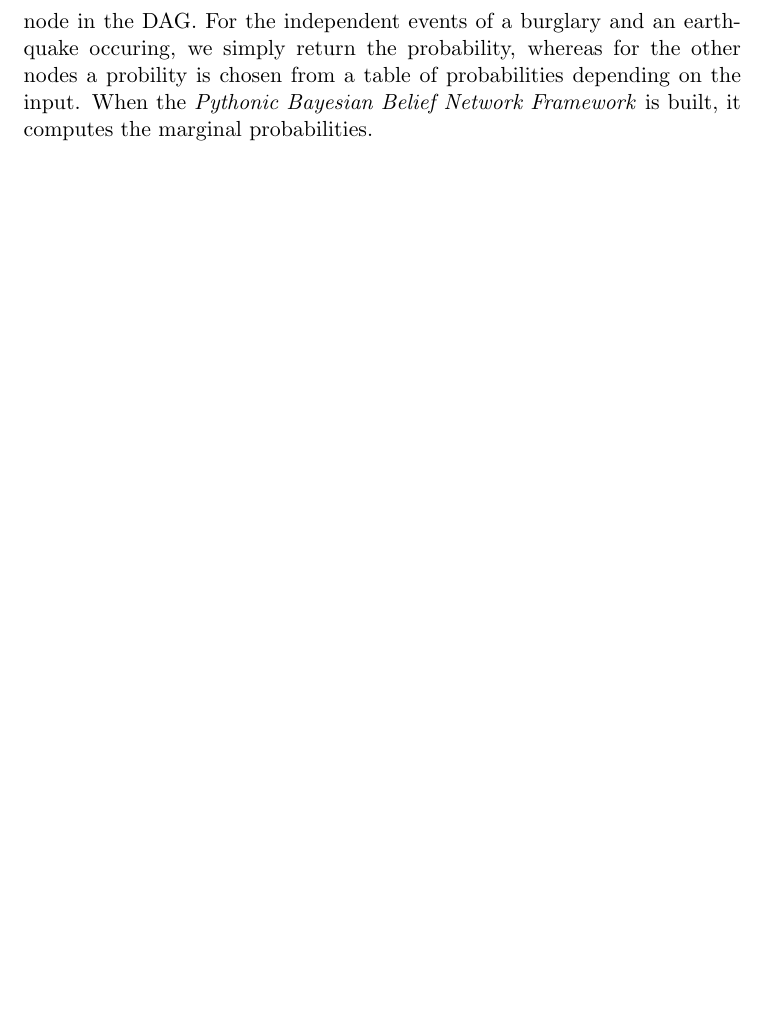
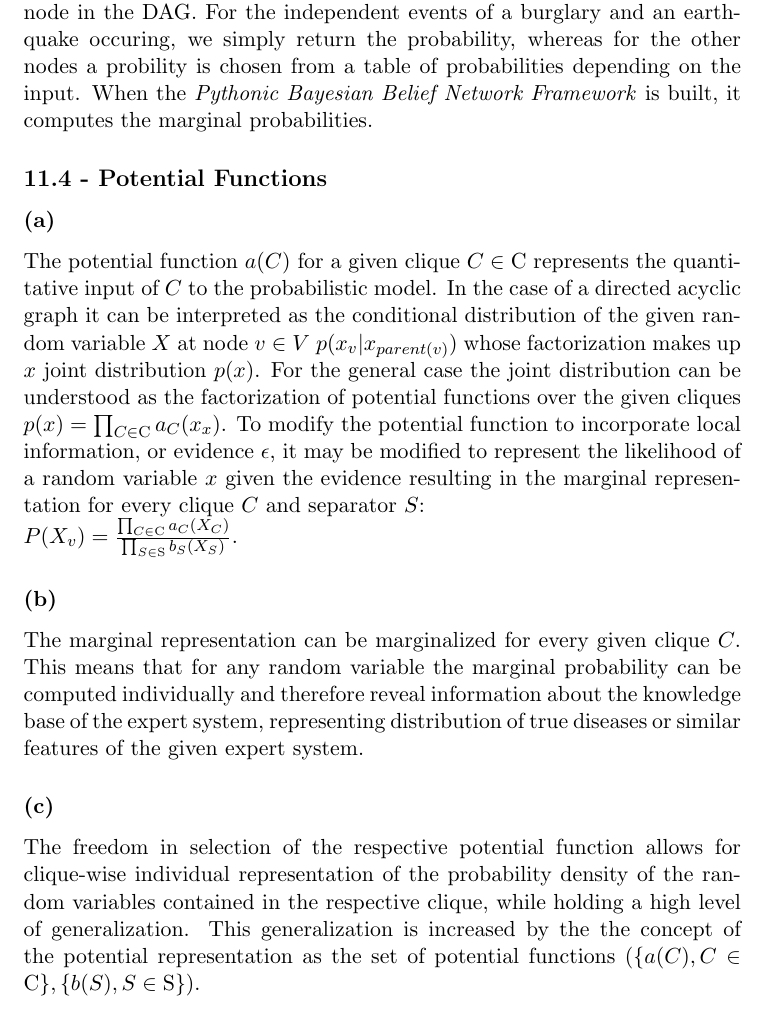
Before and after one commit to ML1ForTheFun/Exercises, a LaTeX document (E11/11.tex): part of page 4 of 4, cut so that both start at the same text, the shorter picture padded with empty space. Compiled offline with pdfLaTeX.

Commit message:
Update 11.tex

```diff
--- a/E11/11.tex
+++ b/E11/11.tex
@@ -104,4 +104,21 @@ The code presented above creates the following output when run:
 	\end{verbatim}
 	Here we can easily see the marginal probabilities $p(A = t) = 0.989510,$ \\$p(B = t) = 0.99, p(E = t) = 0.000001, p(R = t) = 0.000001$.
 	This bayesian belief network uses a datastructure comprising four functions, one for each node in the DAG. For the independent events of a burglary and an earthquake occuring, we simply return the probability, whereas for the other nodes a probility is chosen from a table of probabilities depending on the input. When the \textit{Pythonic Bayesian Belief Network Framework} is built, it computes the marginal probabilities.
+
+	\subsection*{11.4 - Potential Functions}
+	\subsubsection*{(a)}
+	%\emph{What are potential functions and what is the clique-marginal representation?}
+	The potential function $a(C)$ for a given clique $C \in \mathrm{C}$ represents the quantitative input of $C$ to the probabilistic model. In the case of a directed acyclic graph it can be interpreted as the conditional distribution of the given random variable $X$ at node $v \in V$ $p(x_{v}|x_{parent(v)})$ whose factorization makes up $x$ joint distribution $p(x)$. For the general case the joint distribution can be understood as the factorization of potential functions over the given cliques $p(x) = \prod_{C \in \mathrm{C}}a_{C}(x_{x})$. To modify the potential function to incorporate local information, or evidence $\epsilon$, it may be modified to represent the likelihood of a random variable $x$ given the evidence resulting in the marginal representation for every clique $C$ and separator $S$:\\
+	$P(X_{v}) = \frac{\prod_{C \in \mathrm{C}}a_{C}(X_{C})}{\prod_{S \in \mathrm{S}}b_{S}(X_{S})}$.
+
+
+	\subsubsection*{(b)}
+	%\emph{How can they be exploited to make inferences for the knowledge base}
+	The marginal representation can be marginalized for every given clique $C$. This means that for any random variable the marginal probability can be computed individually and therefore reveal information about the knowledge base of the expert system, representing distribution of true diseases or similar features of the given expert system.
+
+	\subsubsection*{(c)}
+	%\emph{What is the beneﬁt in comparison to the factorisation described in exercise 10.1?}
+	The freedom in selection of the respective potential function allows for clique-wise individual representation of the probability density of the random variables contained in the respective clique, while holding a high level of generalization. This generalization is increased by the the concept of the  potential representation as the set of potential functions
+	$(\{a(C),C \in \mathrm{C}\},\{b(S),S \in \mathrm{S}\})$.
+
 \end{document}
```
Lines whose indentation alone changed are shown as unchanged.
....................
Within the entries above, find each line where "clique" appears; copy every one.

Task response:
+	%\emph{What are potential functions and what is the clique-marginal representation?}
+	The potential function $a(C)$ for a given clique $C \in \mathrm{C}$ represents the quantitative input of $C$ to the probabilistic model. In the case of a directed acyclic graph it can be interpreted as the conditional distribution of the given random variable $X$ at node $v \in V$ $p(x_{v}|x_{parent(v)})$ whose factorization makes up $x$ joint distribution $p(x)$. For the general case the joint distribution can be understood as the factorization of potential functions over the given cliques $p(x) = \prod_{C \in \mathrm{C}}a_{C}(x_{x})$. To modify the potential function to incorporate local information, or evidence $\epsilon$, it may be modified to represent the likelihood of a random variable $x$ given the evidence resulting in the marginal representation for every clique $C$ and separator $S$:\\
+	The marginal representation can be marginalized for every given clique $C$. This means that for any random variable the marginal probability can be computed individually and therefore reveal information about the knowledge base of the expert system, representing distribution of true diseases or similar features of the given expert system.
+	The freedom in selection of the respective potential function allows for clique-wise individual representation of the probability density of the random variables contained in the respective clique, while holding a high level of generalization. This generalization is increased by the the concept of the  potential representation as the set of potential functions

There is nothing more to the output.